▶ **ASSIGNMENT**
Some lines in the listing below may include the string "bloglist". How many are there? Give only the number.

▶ **INPUT RECORDS**

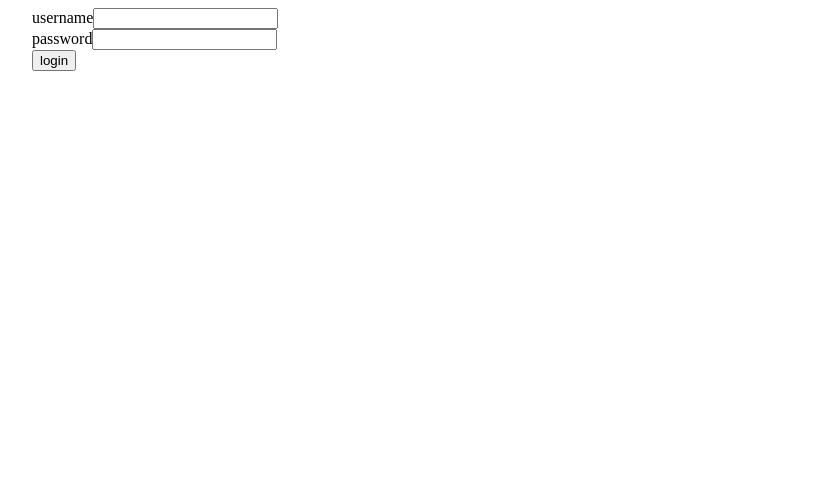
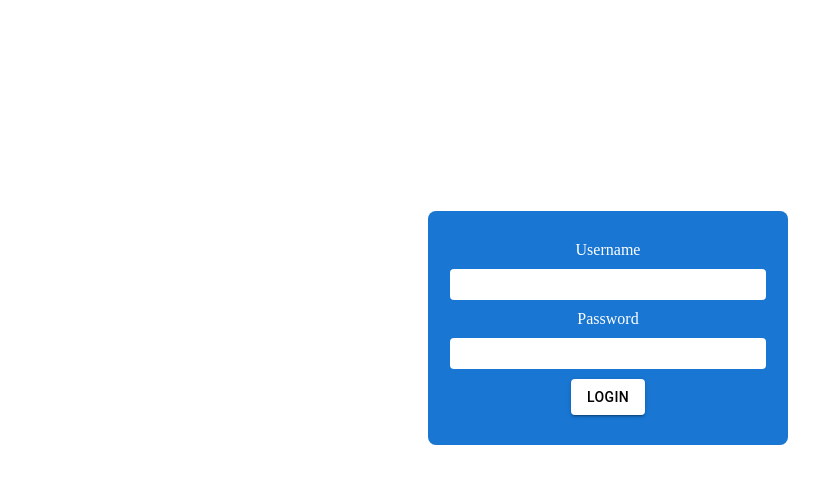
Before and after one commit to leebissessar5/full-stack-open, a React (Create React App) app in the folder part7/bloglist-frontend/: page / in a window 1280 px wide. Shown: the top 484 px of the page, without its empty margins (32-851 px from the left). Built offline with nearby package versions, Linux system fonts and the light colour scheme.

Commit message:
style LoginForm

```diff
--- a/part7/bloglist-frontend/src/App.js
+++ b/part7/bloglist-frontend/src/App.js
@@ -95,7 +95,12 @@ const App = () => {
 
   return (
     <Container>
-      {!user && <LoginForm handleLogin={handleLogin} />}
+      {!user && (
+        <>
+          <Notification />
+          <LoginForm handleLogin={handleLogin} />
+        </>
+      )}
       {user && (
         <>
           <AppBar position="static">
--- a/part7/bloglist-frontend/src/components/LoginForm.js
+++ b/part7/bloglist-frontend/src/components/LoginForm.js
@@ -1,5 +1,6 @@
 import React, { useState } from 'react'
 import PropTypes from 'prop-types'
+import { Button } from '@mui/material'
 
 const LoginForm = ({ handleLogin }) => {
   const [username, setUsername] = useState('')
@@ -13,30 +14,79 @@ const LoginForm = ({ handleLogin }) => {
   }
 
   return (
-    <form onSubmit={handleSubmit}>
-      <div>
-        username
+    <form
+      onSubmit={handleSubmit}
+      style={{
+        height: '80vh',
+        display: 'flex',
+        justifyContent: 'center',
+        alignItems: 'center',
+      }}
+    >
+      <div
+        style={{
+          width: '300px',
+          display: 'flex',
+          flexDirection: 'column',
+          alignItems: 'center',
+          backgroundColor: '#1976d2',
+          borderRadius: '8px',
+          padding: '30px',
+        }}
+      >
+        <label
+          htmlFor="username"
+          style={{ color: '#FFF', marginBottom: '10px' }}
+        >
+          Username
+        </label>
         <input
           type="text"
           value={username}
           name="Username"
           onChange={({ target }) => setUsername(target.value)}
           id="username"
+          style={{
+            padding: '8px',
+            border: 'none',
+            borderRadius: '4px',
+            backgroundColor: '#FFF',
+            width: '100%',
+          }}
         />
-      </div>
-      <div>
-        password
+        <label
+          htmlFor="password"
+          style={{ color: '#FFF', marginBottom: '10px', marginTop: '10px' }}
+        >
+          Password
+        </label>
         <input
           type="password"
           value={password}
           name="Password"
           onChange={({ target }) => setPassword(target.value)}
           id="password"
+          style={{
+            padding: '8px',
+            border: 'none',
+            borderRadius: '4px',
+            backgroundColor: '#FFF',
+            width: '100%',
+          }}
         />
+        <Button
+          id="login-button"
+          type="submit"
+          variant="contained"
+          style={{
+            marginTop: '10px',
+            backgroundColor: '#FFF',
+            color: '#000',
+          }}
+        >
+          Login
+        </Button>
       </div>
-      <button id="login-button" type="submit">
-        login
-      </button>
     </form>
   )
 }
```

▶ **OUTPUT FOR THIS TASK**
5